7. Keep ears clean
To prevent infection, keep your child's inner ears
dry with earplugs while swimming and be sure to dry them out once you're done for the day. If your child has ear tubes, make sure to check with their physician first before getting in the water.
8. Check wounds
If your child has a minor wound like a cut or a scrape
, they can swim if the wound isn't bleeding. If they have a cast, check with their doctor to make sure it's waterproof before swimming.
9. Stay Hydrated
All the exertion can make kids dehydrated quickly. Make sure to bring along plenty of bottled water
to keep them hydrated in the summer heat. Packing some juice is also a good idea to help boost blood sugar if your little one isn't feeling well along with a few sports drinks in case they do get overheated -- they provide electrolytes.
10. Reapply sunscreen every hour
While the technology for sunscreens
has no doubt improved, no formula is 100 percent waterproof. That means it needs to be applied every hour if you're playing or swimming in water. Be sure to cover all exposed skin, including the lips, eyelids and ears for complete protection.
BONUS: The most popular swimming rule has always been to not swim after a large meal. This is true if your child is tired, as this could pose a drowning risk, but otherwise, swimming on a full stomach is fine.
For more health news and tips, check back here all week long. Stay well!

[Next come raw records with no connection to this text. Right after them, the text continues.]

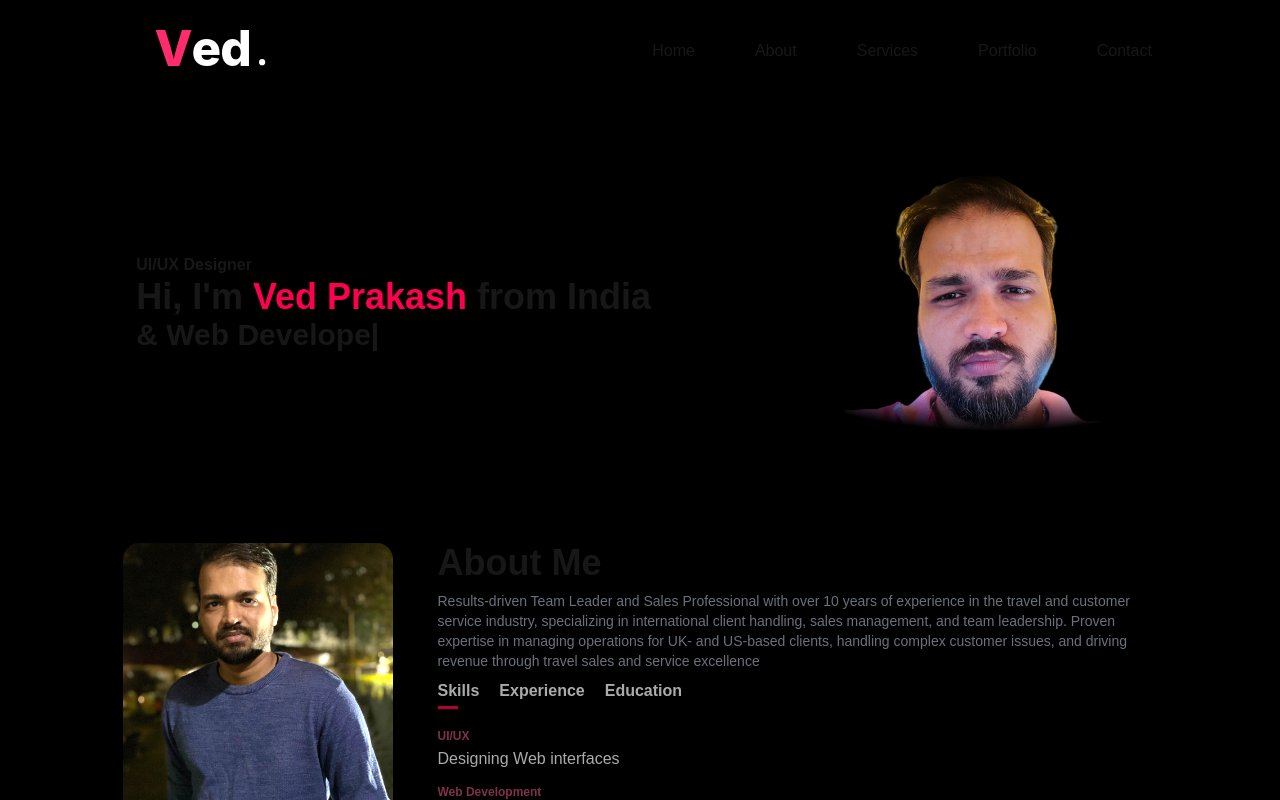
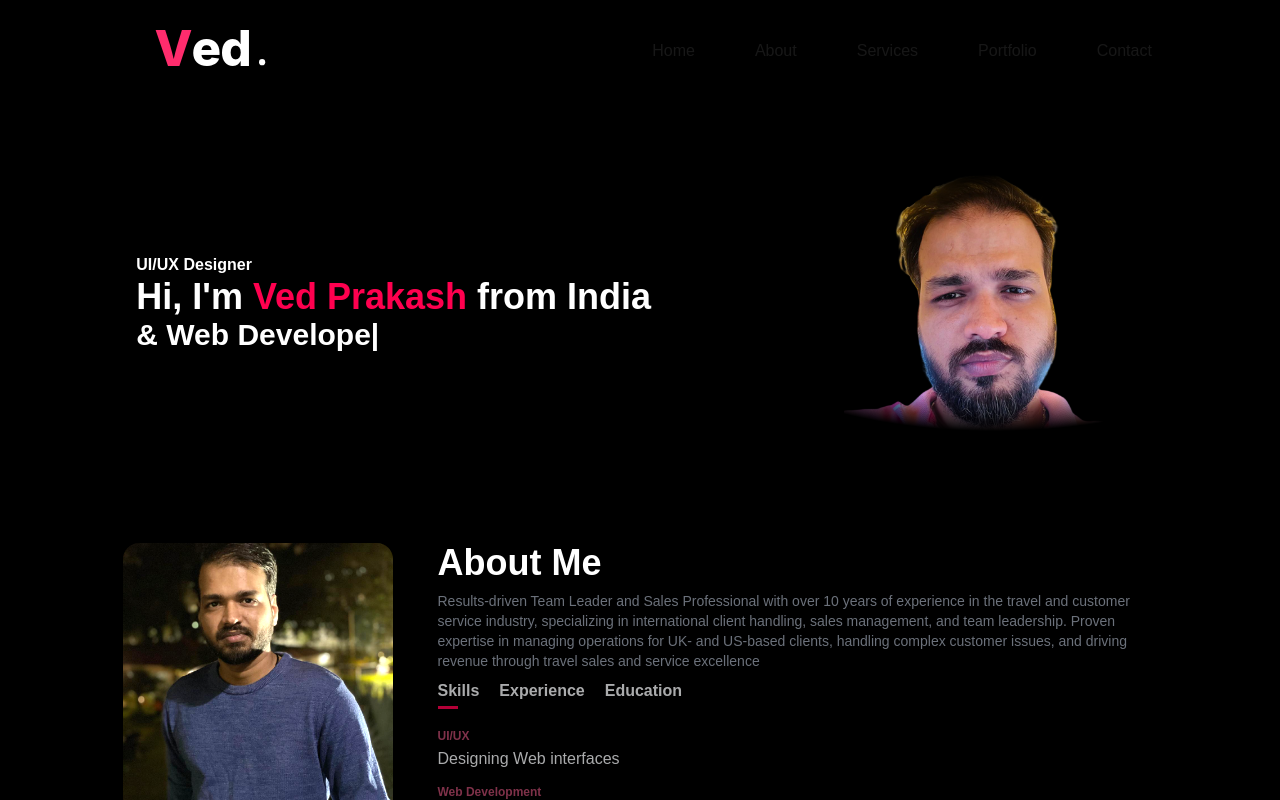
Before and after one commit to VedPrakash-cloud/portfolio, a Next.js app: page / in a window 1280 px wide. Shown: the top 800 px of the page. Built offline with nearby package versions, Linux system fonts and the light colour scheme.

Commit message:
font color change

```diff
--- a/app/about/about.tsx
+++ b/app/about/about.tsx
@@ -23,7 +23,7 @@ export default function About(){
             />
           </div>
           <div className="about-col-2 basis-2/3">
-            <h1 className="text-4xl font-semibold">About Me</h1>
+            <h1 className="text-4xl font-semibold text-white">About Me</h1>
             <p className="text-sm text-gray-400 opacity-70 py-2">
               Results-driven Team Leader and Sales Professional with over 10
               years of experience in the travel and customer service industry,
--- a/app/hero/hero.tsx
+++ b/app/hero/hero.tsx
@@ -28,12 +28,12 @@ export default function Hero(){
     return(
         <div className="flex px-10 md:px-10 items-center md:justify-around">
         <div>
-          <p className="font-semibold">UI/UX Designer</p>
-          <h1 className="text-4xl font-semibold">
+          <p className="font-semibold text-white">UI/UX Designer</p>
+          <h1 className="text-4xl font-semibold text-white">
             Hi, I&apos;m <span className="text-[#ff004f]">Ved Prakash</span>{" "}
             from India
           </h1>
-          <div className="App text-3xl font-semibold text-[linear-gradient]">
+          <div className="App text-3xl font-semibold text-white">
             <span ref={el} />
           </div>
         </div>
```
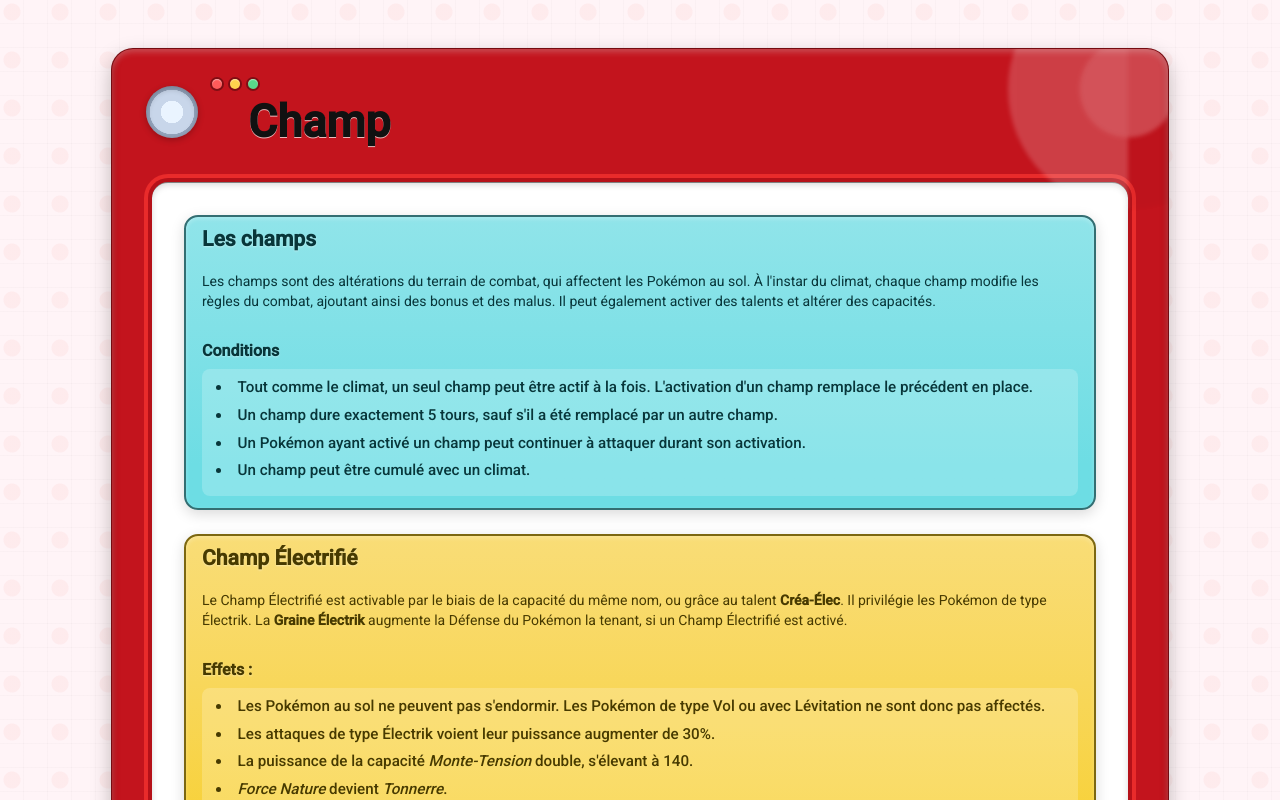
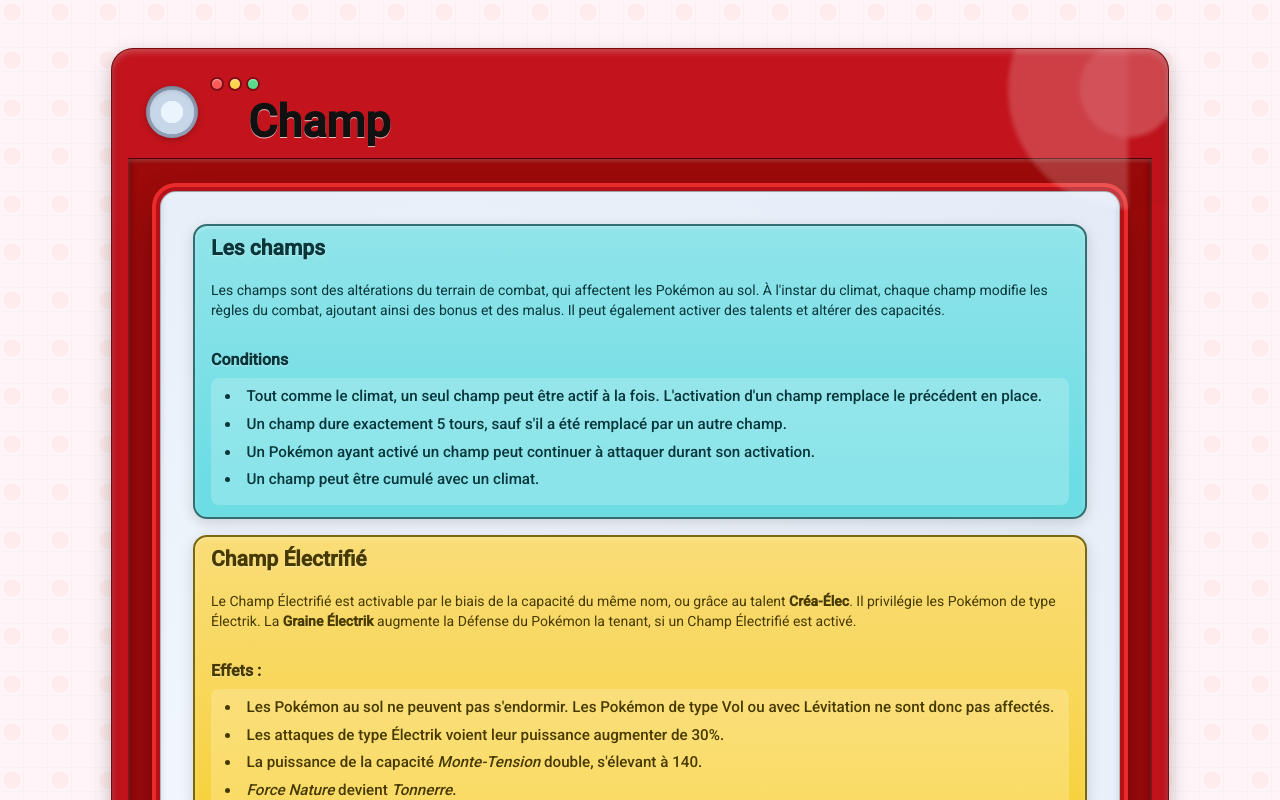
Before and after one commit to EvannNalewajek/evannnalewajek.github.io, an Angular app: page /pokedex/fields in a window 1280 px wide. Shown: the top 800 px of the page. Built offline with nearby package versions, Linux system fonts and the light colour scheme.

Commit message:
Pokédex : Application du dex-shell sur l'écran des champs

```diff
--- a/src/app/pokedex/components/pokedex-field/pokedex-field.component.html
+++ b/src/app/pokedex/components/pokedex-field/pokedex-field.component.html
@@ -10,10 +10,9 @@
       <h1>Champ</h1>
     </div>
 
-    <!-- On met .detail pour récupérer ton skin "cartes glossy" -->
-    <div class="dex-body detail field-page" data-theme="terrain">
+    <div class="dex-body">
+      <div class="dex-screen field-page" data-theme="terrain">
 
-      <!-- Bloc intro / règles générales -->
         <section class="content-card field-block overview-card">
           <h2>Les champs</h2>
           <p>
@@ -31,7 +30,6 @@
           </ul>
         </section>
 
-      <!-- Champ Électrifié -->
         <section class="content-card field-block electrik-card">
           <h2>Champ Électrifié</h2>
           <p>
@@ -53,7 +51,6 @@
           </ul>
         </section>
 
-      <!-- Champ Brumeux -->
         <section class="content-card field-block brumeux-card">
           <h2>Champ Brumeux</h2>
           <p>
@@ -75,7 +72,6 @@
           </ul>
         </section>
 
-      <!-- Champ Herbu -->
         <section class="content-card field-block herbu-card">
           <h2>Champ Herbu</h2>
           <p>
@@ -98,7 +94,6 @@
           </ul>
         </section>
 
-      <!-- Champ Psychique -->
         <section class="content-card field-block psy-card">
           <h2>Champ Psychique</h2>
           <p>
@@ -119,7 +114,6 @@
           </ul>
         </section>
 
-      <!-- Champ Myrmique -->
         <section class="content-card field-block myrmique-card">
           <h2>Champ Myrmique</h2>
           <p>
@@ -142,7 +136,6 @@
           </ul>
         </section>
 
-      <!-- Champ Nauséabond -->
         <section class="content-card field-block nauseabond-card">
           <h2>Champ Nauséabond</h2>
           <p>
@@ -168,3 +161,4 @@
       </div>
     </div>
   </div>
+</div>
--- a/src/app/pokedex/components/pokedex-field/pokedex-field.component.scss
+++ b/src/app/pokedex/components/pokedex-field/pokedex-field.component.scss
@@ -2,6 +2,8 @@
 
 .field-page {
   --t1: #6ddde4;
+display: grid;
+  gap: 1rem;
 
   @supports (color: color-mix(in oklab, white, black)) {
     --card-bg:        color-mix(in oklab, var(--t1) 14%, #ffffff);
@@ -10,41 +12,6 @@
     --card-gloss-top: color-mix(in oklab, #ffffff 65%, var(--t1));
   }
 }
-
-.field-page {
-  display: grid;
-  gap: 1rem;
-  background: linear-gradient(180deg, #f8fbff 0%, #eef4fa 100%);
-}
-.dex-body.field-page {
-  padding: 1.5rem;
-  padding-top: 2rem;
-  gap: 1.5rem;
-}
-
-/* Effet écran Pokédex */
-.dex-card {
-  background: #c3141d; /* rouge Pokédex */
-  border-radius: 22px;
-  padding: 1rem;
-  box-shadow:
-    inset 0 3px 6px rgba(255, 255, 255, 0.25),
-    inset 0 -3px 8px rgba(0, 0, 0, 0.25),
-    0 8px 20px rgba(0, 0, 0, 0.25);
-}
-
-/* "Écran" principal à l’intérieur du Pokédex */
-.dex-body.field-page {
-  background: #ffffff;
-  border-radius: 16px;
-  padding: 2rem;
-  margin: 1.5rem;
-  box-shadow:
-    inset 0 2px 6px rgba(0, 0, 0, 0.15),
-    0 0 0 4px #b51119, /* contour rouge foncé visible */
-    0 0 0 8px #e92b2b; /* halo rouge clair façon coque */
-}
-
 
 .field-block {
   display: grid;
--- a/src/app/pokedex/styles/_dex-shell.scss
+++ b/src/app/pokedex/styles/_dex-shell.scss
@@ -26,15 +26,19 @@
 .dex-card {
   position: relative;
   width: min(1100px, 80vw);
-  border-radius: 16px;
-  background: #d80909;
+  border-radius: 22px;
+  background: #c3141d;
   border: 1px solid rgba(0,0,0,.4);
   box-shadow:
-    0 20px 40px rgba(0,0,0,.4),
-    inset 0 2px 4px rgba(255,255,255,.4),
-    inset 0 -3px 6px rgba(0,0,0,.4);
+    inset 0 3px 6px rgba(255, 255, 255, 0.25),
+    inset 0 -3px 8px rgba(0, 0, 0, 0.25),
+    0 8px 20px rgba(0, 0, 0, 0.25);
+  padding: 1rem;
   overflow: hidden;
 }
+
+
+
 
 .dex-card::after {
   content: "";
@@ -106,10 +110,7 @@
 
 
 .dex-body {
-  background: radial-gradient(circle at 20% 0%,
-              rgba(255,255,255,0.18) 0%,
-              rgba(255,255,255,0) 60%),
-              linear-gradient(#e24747, #9c0a0a);
+  background: #9c0a0a;
   border-top: 1px solid rgba(0,0,0,.5);
 
   padding: 2rem;
```
Lines whose indentation alone changed are shown as unchanged.
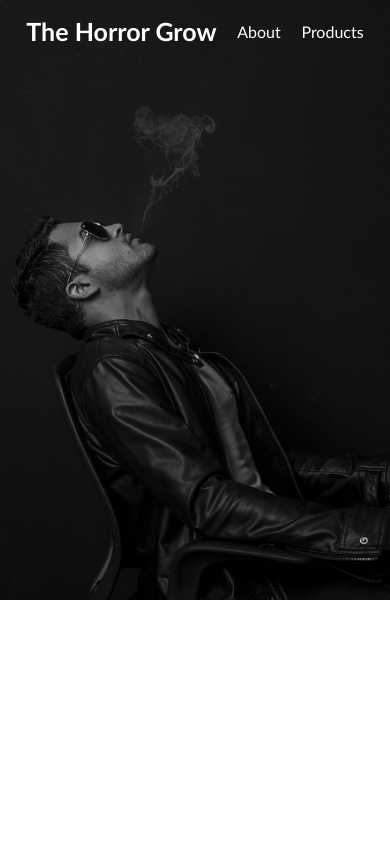
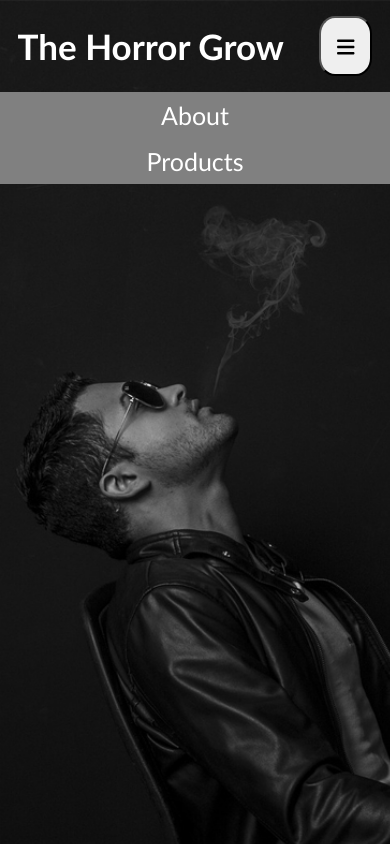
Before and after one commit to NerinaPac/TheHorrorGrow, a React (Vite) app: page / in a window 390 px wide. Shown: the top 844 px of the page. Built offline with nearby package versions, Linux system fonts and the light colour scheme.

Commit message:
Menu hamburguesa - Cambio de nombre componente

```diff
--- a/package.json
+++ b/package.json
@@ -10,6 +10,9 @@
     "preview": "vite preview"
   },
   "dependencies": {
+    "@fortawesome/fontawesome-svg-core": "^6.6.0",
+    "@fortawesome/free-solid-svg-icons": "^6.6.0",
+    "@fortawesome/react-fontawesome": "^0.2.2",
     "react": "^18.3.1",
     "react-dom": "^18.3.1",
     "react-router-dom": "^6.26.2"
--- a/src/App.jsx
+++ b/src/App.jsx
@@ -1,5 +1,7 @@
 import './App.css'
 import { BrowserRouter, Routes, Route } from "react-router-dom";
+
+
 import Home from "./views/Home";
 import Products from "./views/Products";
 
--- /dev/null
+++ b/src/components/Header.css
@@ -0,0 +1,70 @@
+header{
+    display: flex;
+    align-items: center;
+    flex-wrap: wrap;
+    justify-content: space-around;
+}
+
+nav{
+    display: flex;
+    justify-content: space-around;
+    width: 40%;
+}
+
+nav li{
+    list-style: none;
+}
+
+.logoNav{
+    display: flex;
+}
+.linkNavBar{
+    text-decoration: none;
+    font-size: 25px;
+    color: white;
+}
+.linkNavBar:hover{
+    text-decoration: underline;
+}
+.buttonBurgue{
+    font-size: 20px;
+    padding: 1rem;
+    border-radius: 30%;
+    display: none;
+}
+
+.oculto{
+    display: none;
+}
+
+@media (max-width: 550px) {
+
+    nav {
+        background-color: grey;
+        display: block;
+        text-align: center;
+        width: 100%;
+        }
+
+    nav li{
+        padding: 0.5rem 0;
+
+    }
+
+    h1{
+        font-size: 35px;
+    }
+
+    .buttonBurgue{
+        display: block;
+    }
+
+    .logoNav{
+        justify-content:space-around;
+        align-items: center;
+        width: 100%;
+        padding: 1rem 0 ;
+   }
+
+
+}
--- /dev/null
+++ b/src/components/Header.jsx
@@ -0,0 +1,37 @@
+import {Link} from "react-router-dom";
+import { useState } from "react";
+import { FontAwesomeIcon } from '@fortawesome/react-fontawesome'
+import { faBars } from '@fortawesome/free-solid-svg-icons'
+import './Header.css'
+
+
+function Header(){
+
+    const [isOpen, setIsOpen] = useState(false);
+    const toggleMenu = () => setIsOpen(!isOpen);
+
+    return(
+        <header>
+            <div className="logoNav">
+                <Link className="linkNavBar" to={`/`}>
+                    <h1>The Horror Grow</h1>
+                </Link>
+                <button className="buttonBurgue" onClick={toggleMenu}>
+                <FontAwesomeIcon icon={faBars} />
+                </button>
+            </div>
+            <nav className={isOpen ? `oculto` : ``}>
+                <Link className="linkNavBar" to={`/`}>
+                    <li>About</li>
+                </Link>
+
+                <Link className="linkNavBar" to={`/products`}>
+                    <li>Products</li>
+                </Link>
+            </nav>
+        </header>
+    )
+
+}
+
+export default Header;
--- a/src/components/ImgHome.css
+++ b/src/components/ImgHome.css
@@ -14,6 +14,5 @@
     .divFondo{
         background-image: url("../assets/portada-man_celu.jpg");
         background-position: left;
-        height: 600px;
     }
   }
--- a/src/components/ImgHome.jsx
+++ b/src/components/ImgHome.jsx
@@ -1,11 +1,11 @@
 import "./ImgHome.css"
-import NavBar from "./NavBar";
+import Header from "./Header";
 
 function ImgHome(){
 
 return(
     <div className="divFondo">
-        <NavBar></NavBar>
+        <Header></Header>
     </div>
 
 
--- a/src/components/NavBar.css
+++ /dev/null
@@ -1,39 +0,0 @@
-nav{
-    display: flex;
-    align-items: center;
-    flex-wrap: wrap;
-    justify-content: space-around;
-    padding: 1rem;
-
-}
-
-h1{
-    text-align: center;
-}
-
-nav li{
-    list-style: none;
-
-}
-
-.linkNavBar{
-    text-decoration: none;
-    font-size: 25px;
-    color: white;
-
-}
-
-.linkNavBar:hover{
-
-    text-decoration: underline;
-}
-
-@media (max-width: 550px) {
-
-    nav h1{
-        font-size: 25px;
-    }
-    .linkNavBar{
-        font-size: 16px;
-    }
-  }
--- a/src/components/NavBar.jsx
+++ /dev/null
@@ -1,28 +0,0 @@
-import {Link} from "react-router-dom";
-import './NavBar.css'
-
-
-function NavBar(){
-
-    return(
-        <header>
-
-            <nav>
-            <Link className="linkNavBar" to={`/`}>
-                    <h1>The Horror Grow</h1>
-            </Link>
-                <Link className="linkNavBar" to={`/`}>
-                    <li>About</li>
-                </Link>
-
-                <Link className="linkNavBar" to={`/products`}>
-                    <li>Products</li>
-                </Link>
-            </nav>
-        </header>
-
-    )
-
-}
-
-export default NavBar;
```
Also changed, not shown: 1 other file (tests, documents, lock files or other folders).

eVitamins recommends that you do not rely on the information presented in this article as diagnosis for treatment to any health claim. Content and information on this site is for reference purposes and is not intended to substitute for advice given by a physician, pharmacist, or other licensed health-care professional. You should not use this information as self-diagnosis or for treating a health problem or disease. Contact your health-care provider immediately if you suspect that you have a medical problem. The information and statements in this article have not been evaluated by the US Food and Drug Administration and are not intended to diagnose, treat, cure, or prevent any disease or health condition. eVitamins assumes no liability for inaccuracies or misstatements.